More wounded men streamed in. Megha decided to take Tixy for a walk and pass Dadi’s message to the man-with-brown-teeth. But the gate next door was locked and there was no work being done in the house. Bored, she sauntered back into the clinic, which was now buzzing with activity. As Sunita scurried between the doctor’s chamber and the medicine room, Megha listened to what Dr Gupta needed, got it down from the shelves and kept it ready before Sunita arrived. Cotton, gauze, tincture, soframycin, codeine. Sunita checked the expiry dates before taking the bottles from Megha back to the doctor.


The evening wore on. They had seen eleven men and the waiting room was finally empty. The last patient in the chamber came with a broken arm and injuries to his forehead.


Dr Saab called for tincture from his clinic.


‘That was the last bottle,’ Megha said, worried. ‘We don’t have any more.’ The nearest chemist was a five-minute rickshaw ride away and even if they were able to find a rickshaw, it was not safe to go out.


‘No, no, I have a new bottle in the store,’ Sunita said. She dug out a four hundred ml bottle from a stack of cartons in the store, dusted it clean and rolled it in her hands to check the date. It had expired over a month ago. Her brows burrowed, and she took a deep breath.


‘What happened?’ Megha asked, having read and confirmed the name on the label. Sunita’s legs felt heavy with exhaustion. It was past six in the evening and dark outside. This was the last patient. Megha needed to bathe, eat and sleep. Hopefully schools would reopen tomorrow. Although, she could hear the news reporter announcing that incidents of violence were spreading to other parts of the country now, and in all likelihood the bandh would continue. ‘Tincture,’ Dr Saab called gently from the other room, oblivious to the rumblings in the world outside of his sanctum. For a moment, Sunita stared at the chamber door blankly, not focused on anything. Then she transferred some of orange liquid from the big bottle into the small one in her hand and rushed back inside. Megha pored over the label of big bottle, but those were big words and numbers in very small print, and they didn’t tell her anything.


The next evening, Sunita came home alone. Dr Gupta was on a home visit. Megha and Mrs Gupta had eaten while Sunita waited for Dr Saab. Mrs Gupta sat on the sofa, knitting a multi-coloured sweater for Megha and catching up on the day’s events with Sunita. Megha lay with a new mystery book, her head in her dadi’s lap. Every few minutes, she looked up and followed Dadi’s fingers as they danced nimbly from one stitch to the next without looking at the needles. The only time she looked was when she had to change to a different coloured yarn. The soft fabric that grew from those needles waved gently with every stitch and brushed against Megha’s face.

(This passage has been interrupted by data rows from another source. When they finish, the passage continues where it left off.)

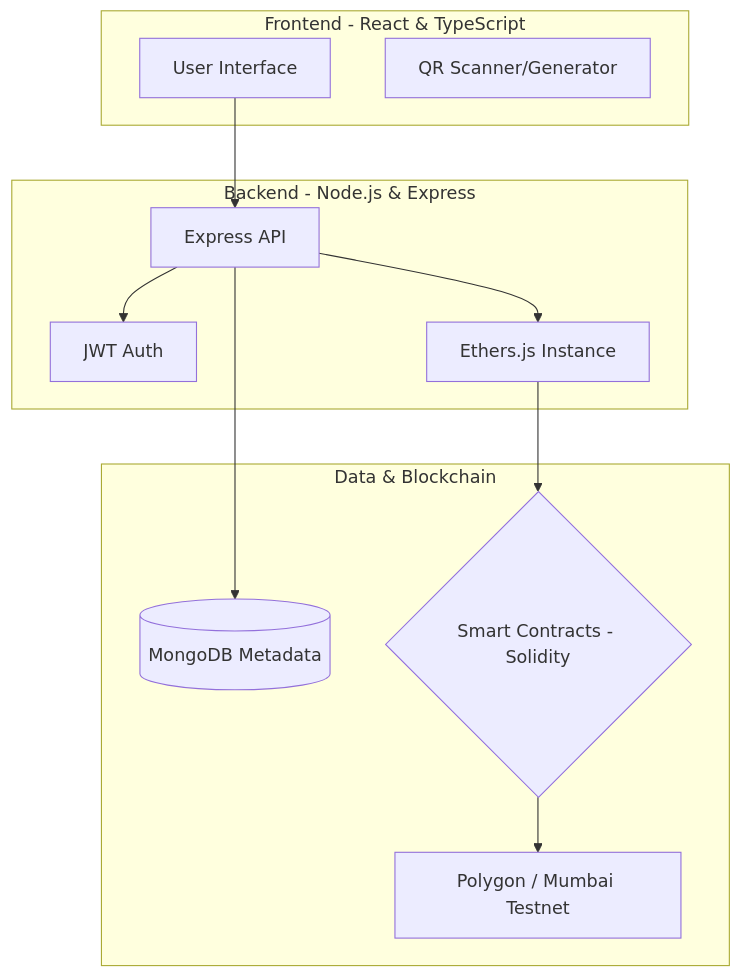
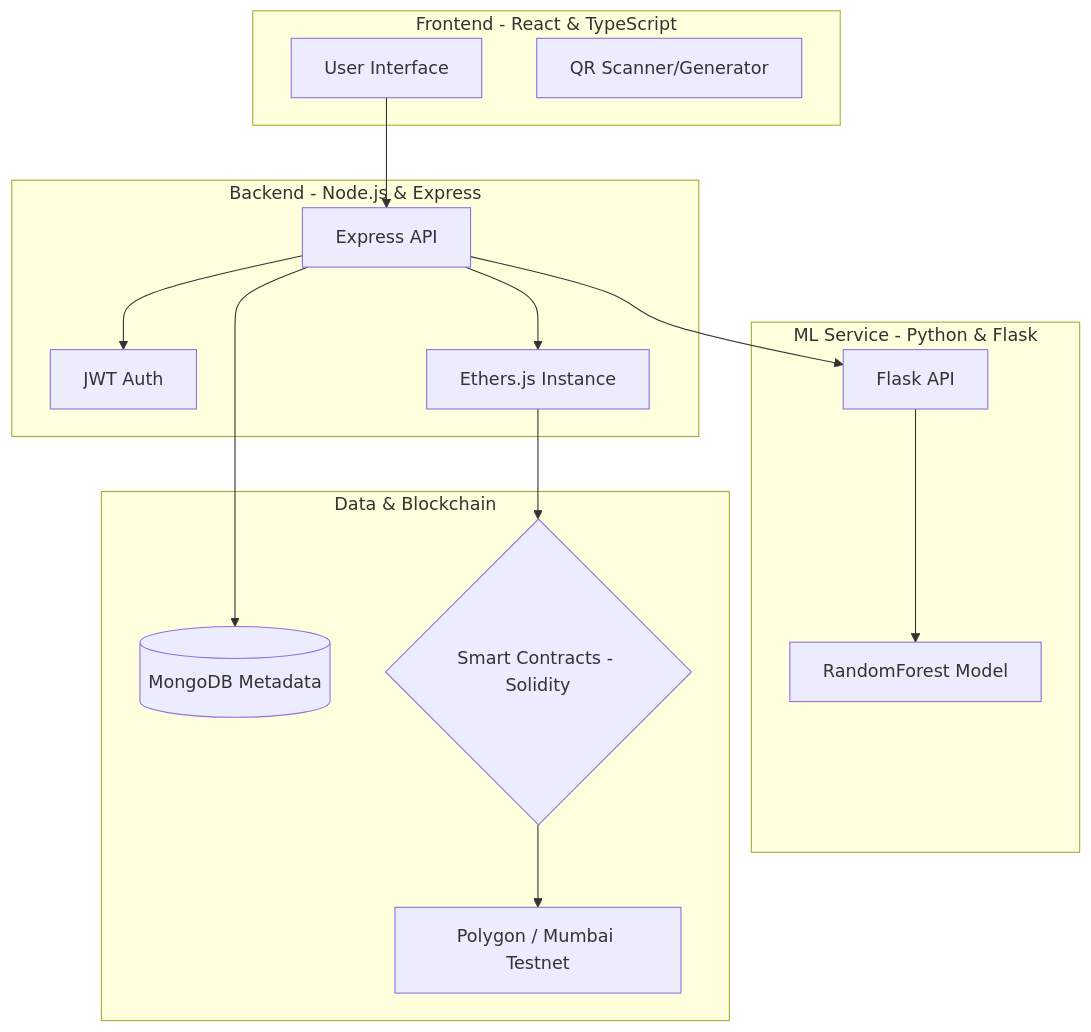
One commit to Nitya-003/CropChain changed the first of 2 diagrams in README.md. Above: the diagram before and after it, drawn with Mermaid. The commit also changed other lines of this file and 3 other files, not shown here.

Commit message:
docs: Add ML service to architecture and deployment docs

````diff
--- a/README.md
+++ b/README.md
@@ -281,26 +290,33 @@
 ```mermaid
 graph TD
     subgraph Client_Layer [Frontend - React & TypeScript]
         UI[User Interface]
         QR[QR Scanner/Generator]
     end
 
     subgraph Logic_Layer [Backend - Node.js & Express]
         API[Express API]
         JWT[JWT Auth]
         ETH[Ethers.js Instance]
     end
 
+    subgraph ML_Layer [ML Service - Python & Flask]
+        MLAPI[Flask API]
+        RF[RandomForest Model]
+    end
+
     subgraph Storage_Layer [Data & Blockchain]
         DB[(MongoDB Metadata)]
         BC{Smart Contracts - Solidity}
         Network[Polygon / Mumbai Testnet]
     end
 
     UI --> API
     API --> JWT
     API --> DB
     API --> ETH
+    API --> MLAPI
+    MLAPI --> RF
     ETH --> BC
     BC --> Network
 ```
````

Dr Gupta came home around nine and scrubbed and changed before sitting down to eat. He told them about the emergency. Sunita served food in both their plates while Megha and Mrs Gupta listened from the sofa. It turned out to be one of the men he had seen the day before. He had high fever and the skin around his wound had blisters.


‘It got infected. I took him to the government hospital and got him admitted.’


‘Is he going to be alright?’ Mrs Gupta asked.


Sunita was staring blankly at the table, her brows coming together.


‘Should be. We’ll know tomorrow. I’ll check on him in the morning before clinic,’ he said.


Megha sprang and turned around to face them. ‘Was he the last one yesterday?’


He had seen far too many patients in the last two days to remember this and looked at her blankly.


‘The one with the broken arm? Right, Mummy?’ she prodded, now looking at Sunita, her head bursting with possibilities.


Sunita was jerked out of her reverie and turned to Megha. She did not say anything. Megha looked at her mother’s eyes and saw the answer staring at her. Silence hung heavy in the air. Megha slumped back into the sofa and sank her face in the warmth of her grandmother’s hold.



Nidhi Arora was born and raised in India. Having spent over a decade in Singapore, she now lives in London with her family. She writes short fiction, essays and reviews. Her work has been published in Cha, Quarterly Literary Review of SingaporeOpen Road ReviewThrice Fiction, Nanoism, Burningword, Mothers Always Write and other online and print publications.